The sculptures and street furniture that can be found throughout the Claisebrook Village were created from local materials found or unearthed from the redevelopment sites or salvaged from the old warehouses within the area. It isn’t surprising that East Perth (Claisebrook Village) won a Civic Design Award in 1999 for its public art program. Walking along Claisebrook Cove or the Swan River Foreshore you can’t help but be intrigued by the clever attention grabbing pieces that invite you to think and ponder the urban landscape. And don’t forget whilst your in the area to venture over the hill to Queens Garden, where the more traditional sculpture of Peter Pan proudly stands.
The Red Surveyor
Standing in front of the old Boans Warehouse, on the corner of Brook and Henry Street, is the tall wooden sculpture, known as the Red Surveyor. The Red Surveyor was designed and created by sculptor, Jon Tarry.
The 13.5m aluminium clad sculpture, known as the ‘Impossible Triangle’, stands in the centre of the East Parade roundabout. The sculpture was designed by artist Brian McKay and architect Ahmad Abas in 1999. You may not know this, but the trick or illusion of this clever design is that if you wander around it long enough you will find a spot where the sculpture will give the illusion of being a perfect triangle. Maybe that is why it was erected in the middle of a roundabout! Oh, by the way I am not going to tell you where the spot is, that is something you will have to discover for yourself. The geometric phenomenon is based on a mathematical formula discovered by Lionel Penrose (British geneticist) and his son, Sir Roger Penrose (Mathematics professor).
The statue of Peter Pan is located in Queens Gardens , on the corner of Hay and Plain Street. The statue is a replica of the Peter Pan statue which stands in Kensington Gardens, in London. Based on the boy who never grew up, by J.M. Barrie, the bronze statue of Peter Pan, was designed by the late George Frampton in 1929 and is only one of five that were created. This particular statue was the last of Frampton’s work.

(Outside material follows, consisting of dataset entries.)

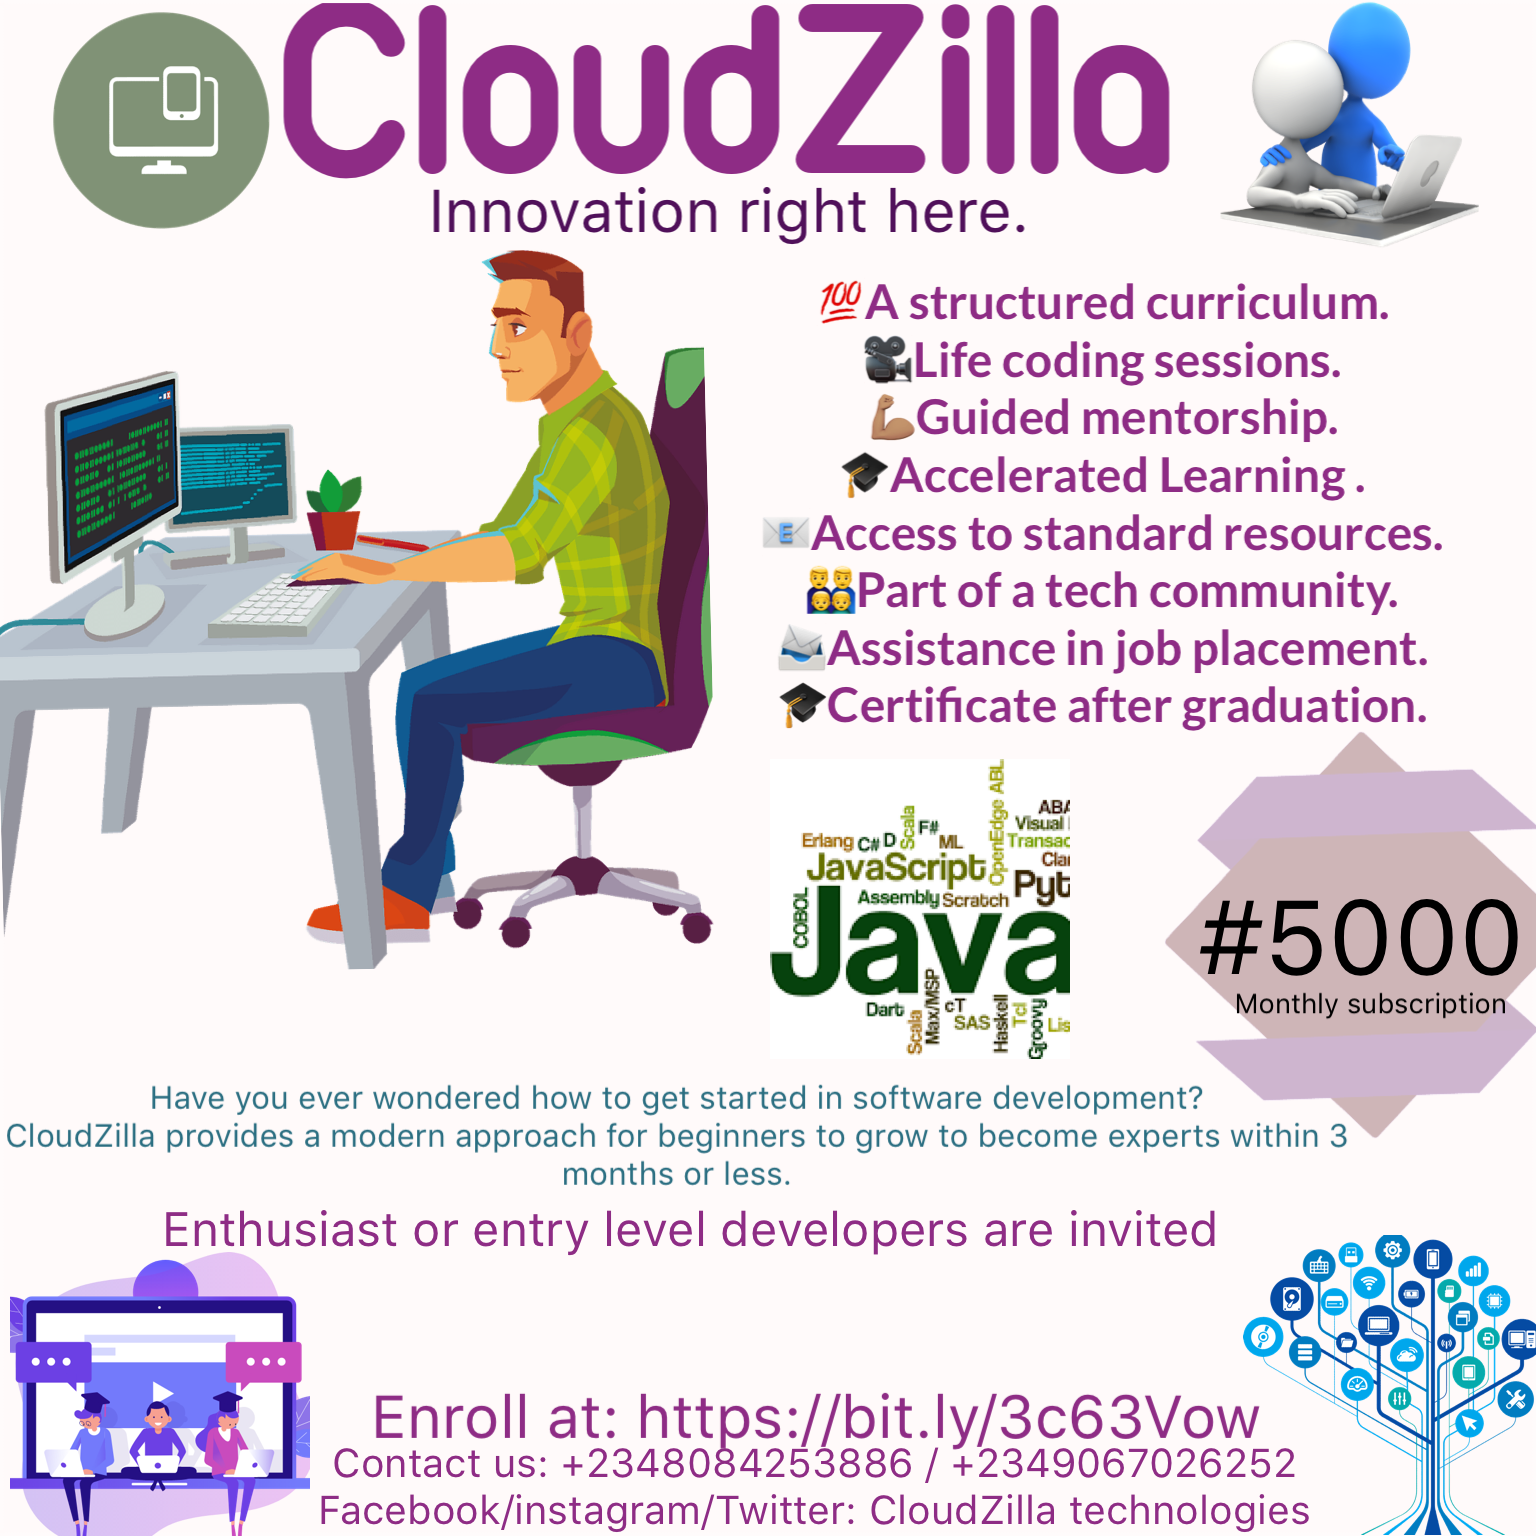
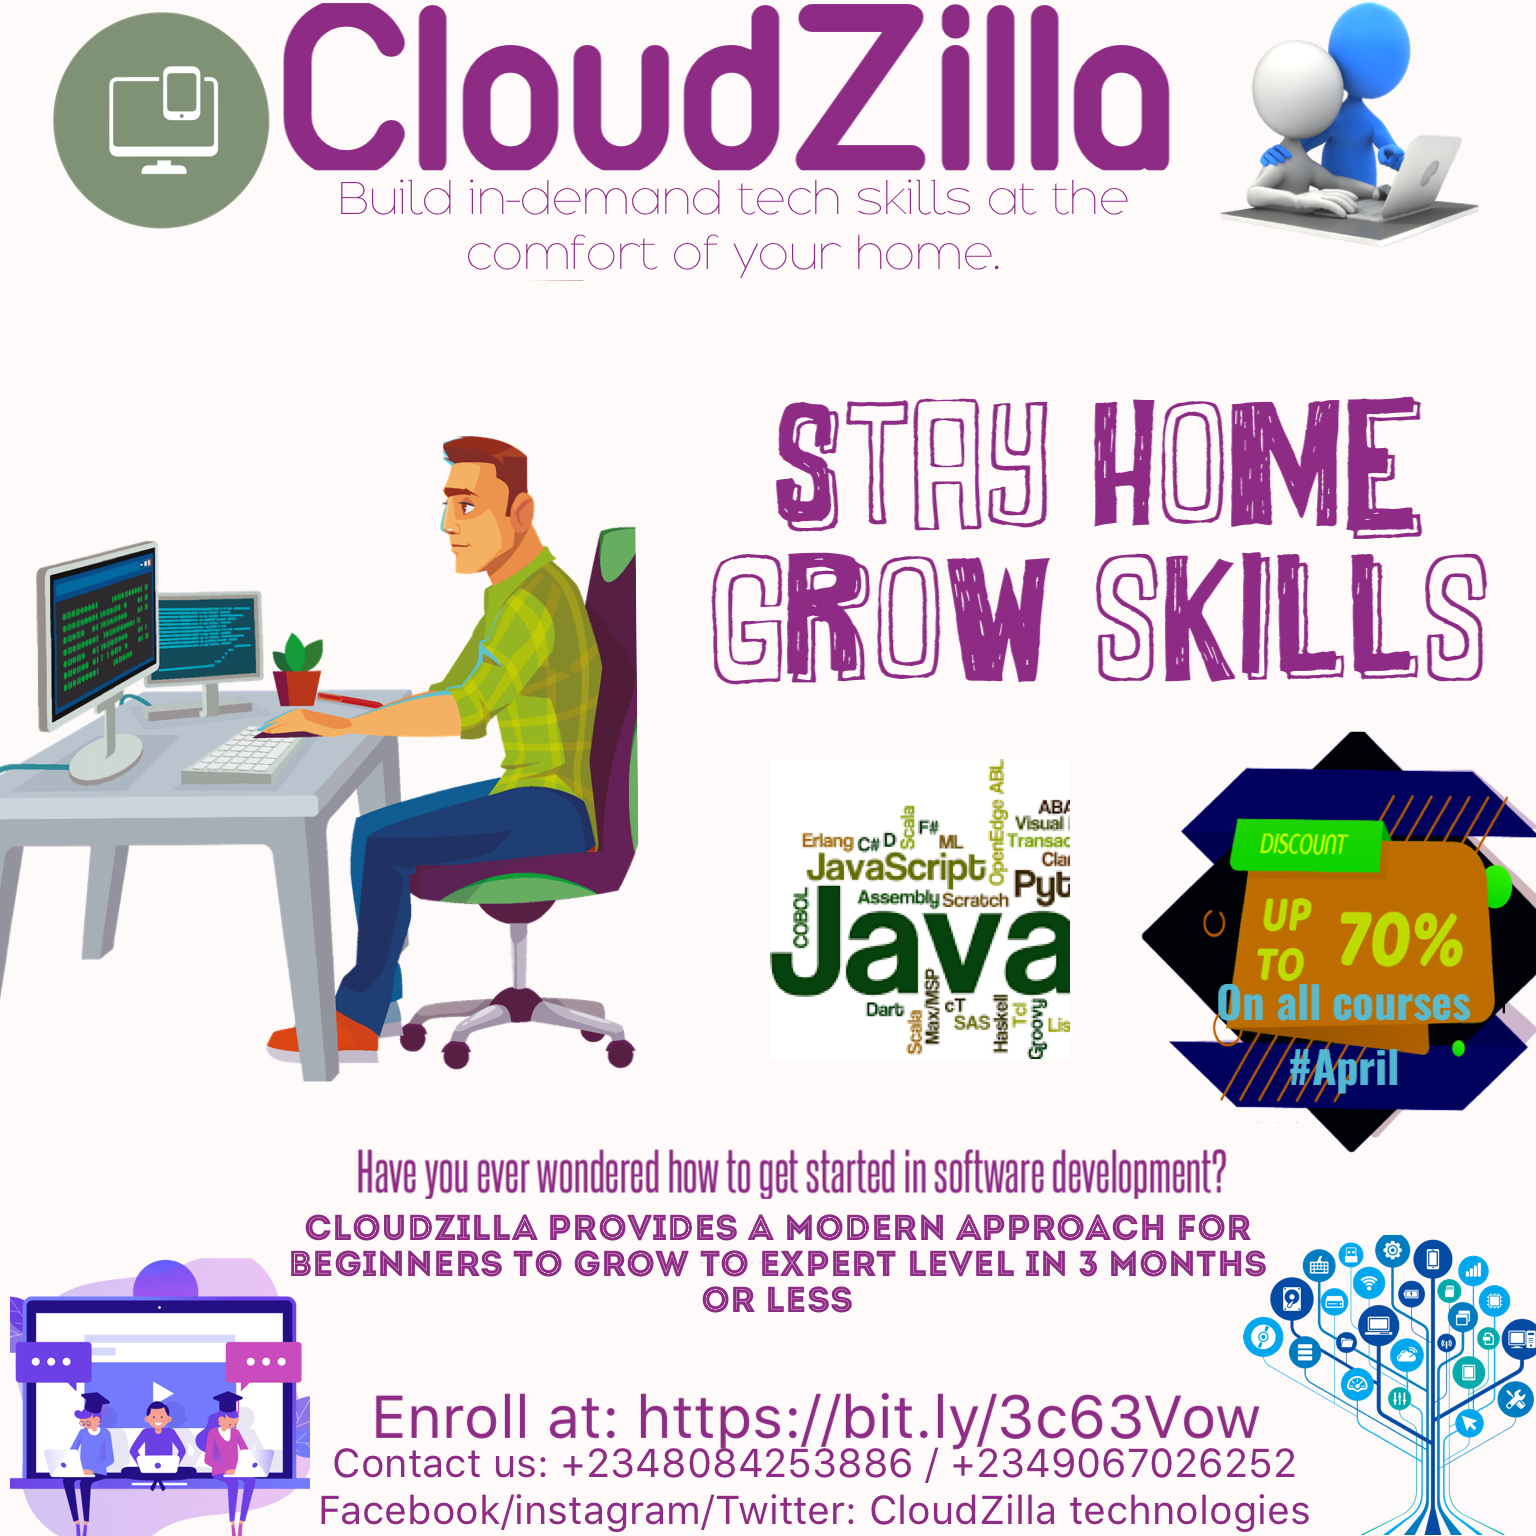
added special offer

Changed region(s): [[0.0, 0.0938, 1.0, 0.875], [0.2188, 0.0938, 0.25, 0.125]]

diff --git a/index.html b/index.html
@@ -28,6 +28,8 @@
     <meta name="theme-color" content="#ffffff">
     <!-- Place favicon.ico in the root directory -->
 
+    <link href="https://stackpath.bootstrapcdn.com/font-awesome/4.7.0/css/font-awesome.min.css" />
+
     <!-- CSS here -->
     <link rel="stylesheet" href="css/bootstrap.min.css">
     <link rel="stylesheet" href="css/owl.carousel.min.css">
@@ -120,9 +122,13 @@
                     </div>
                     <div class="col-xl-6 col-md-6">
                         <div class="slider_info">
-                            <h3>Learn Tech<br>
-                                Grow Skills <br>
-                                Get Empowered</h3>
+                            <br><br>
+                            <h3 style="color: #ffffff;" class="mt-5">STAY HOME<br>
+                                GROW SKILLS <br>
+                                <b>WE'RE IN THIS TOGETHER</b>
+                                <p style="padding-top: 10px; color: #ffffff;"><strong style="font-weight:900;font-size:larger;">Build high in-demand tech skills from the comfort of your home </strong></p>
+                                </h3>
+                                
                             <a href="https://docs.google.com/forms/d/e/1FAIpQLSfZMP0plJX5A1RzjX6RUZipsaUmwzLUROui9Y9F6WslIGFPpA/viewform" class="boxed_btn">Enroll for training </a>
                         </div>
                     </div>
@@ -281,12 +287,34 @@
                                             </div>
                                         </div>
                                     </div>
-                                   
-
+                                    
+                                    <div class="col-xl-12  text-center">
+                                        
+                                        <span class="star" style="color: gold;">
+                                            <i class="flaticon-mark-as-favorite-star"></i>
+                                        </span>
+                                        <span class="star" style="color: gold;">
+                                            <i class="flaticon-mark-as-favorite-star"></i>
+                                        </span>
+                                        <span class="star" style="color: gold;">
+                                            <i class="flaticon-mark-as-favorite-star"></i>
+                                        </span> <b>SPECIAL OFFER</b>
+                                        <span class="star" style="color: gold;">
+                                            <i class="flaticon-mark-as-favorite-star"></i>
+                                        </span>
+                                        <span class="star" style="color: gold;">
+                                            <i class="flaticon-mark-as-favorite-star"></i>
+                                        </span>
+                                        <span class="star" style="color: gold;">
+                                            <i class="flaticon-mark-as-favorite-star"></i>
+                                        </span>
+                                       
+                                    </div>
+                                
 
                                     <div class="col-xl-12">
                                         <div class="more_courses text-center">
-                                            <a href="#" class="boxed_btn_rev">
+                                            <a class="boxed_btn_rev">
                                                 <img class="img-fluid" src="img/training.png"/>
                                             </a>
                                         </div>

diff --git a/about.html b/about.html
@@ -85,12 +85,7 @@
                             </div>
                         </div>
                         <div class="col-xl-3 col-lg-3 d-none d-lg-block">
-                            <!-- <div class="log_chat_area d-flex align-items-center">
-                                <a href="#test-form" class="login popup-with-form">
-                                    <i class="flaticon-user"></i>
-                                    <span>log in</span>
-                                </a> -->
-                                <div class="live_chat_btn">
+                            <div class="live_chat_btn">
                                     <a class="boxed_btn_orange" href="tel:+2349067026252">
                                         <i class="fa fa-phone"></i>
                                         <span>+234 9067026252</span>
@@ -123,6 +118,9 @@
                             <h3> Cloudzilla Tech .</h3>
                                 <h4> Innovation Right here!</h4>
                             <p>Cloudzilla is a tech hive; that provides budding developers with Quality Education, Accelerated learning and guided mentor ship in the Software development. We help businesses, enthusiasts and entrepreneurs grow and build software solutions for their community. </p>
+
+                           
+                            
                             <a href="https://docs.google.com/forms/d/e/1FAIpQLSfZMP0plJX5A1RzjX6RUZipsaUmwzLUROui9Y9F6WslIGFPpA/viewform" class="boxed_btn">Enroll Today</a>
                         </div>
                     </div>
@@ -205,7 +203,7 @@
                         </div>
                         <h3>Guided mentorship</h3>
                         <p>
-                            Access to a mentors in your field to support and help you make progress in your skills.
+                            Access to a mentor in your field to support and help you make progress in your skills.
                         </p>
                     </div>
                 </div>
@@ -240,7 +238,7 @@
                         </div>
                         <h3>Join a thriving tech community</h3>
                         <p>
-                            Communities add a huge amount of context to everything we do at cloudzilla . They provide learners with a sounding board to make sure they're on the right track. 
+                            Communities add a huge amount of context to everything we do at cloudzilla . They provide learners with a sound board to make sure they're on the right track. 
                         </p>
                     </div>
                 </div>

Designed by sculptor Tony Jones, the ‘Standing Figure’ is located in the shallow waters of Claisebrook Cove. Standing 6m tall, the wooden and metal figure holds a small model yacht in one hand as if ready to be placed into the water, whilst the head slowly turns as the wind blows.
Found abandoned on the shores of the Swan River, this small wooden boat was restored by Sculptor Tony Jones and relocated onto its own little jetty on the edge of Claisebrook Cove. The ‘Sea Queen’offers a nice resting place for young and old to watch the pelicans catch their meals or to admire the small watercraft which often cruise the cove.
Scattered around the cove, are four sculptured seats designed by Mark Cox. The seats are made from recycled jarrah and galvanized steel which reflects the area’s industrial past.
Also along the cove are two seats designed by sculptor Malcom McGregor, in 1995 which feature circular posts. The circular posts were inspired by the ‘channel markers’ which are used in rivers, for navigation purposes. The seats were constructed from jarrah and steel salvaged from demolished warehouses in the area. Atop each marker post is a sculpture reflecting a significant building of the past. Atop the first marker post is the old caretaker’s cottage which was designed by Colonial architect, Richard Roach Jewell , whilst the other marker commemorates Solomon Cook’s water driven flour mill which was believed to have been built in 1854 on the north bank of Claise Brook.
Shoreline Marker Posts
These timber posts mark the original shore line of river. Each marker posts displays a litho printed steel plate which has historical notes about the former gasworks which were located nearby. The text was written by Rob Finlayson.
Found along the river bank, I was somewhat bemused by this sculpture. I was unsure what it all meant, until I went a little closer and followed the poem which is embedded within the spiral. The poem is about the nature and place of gas.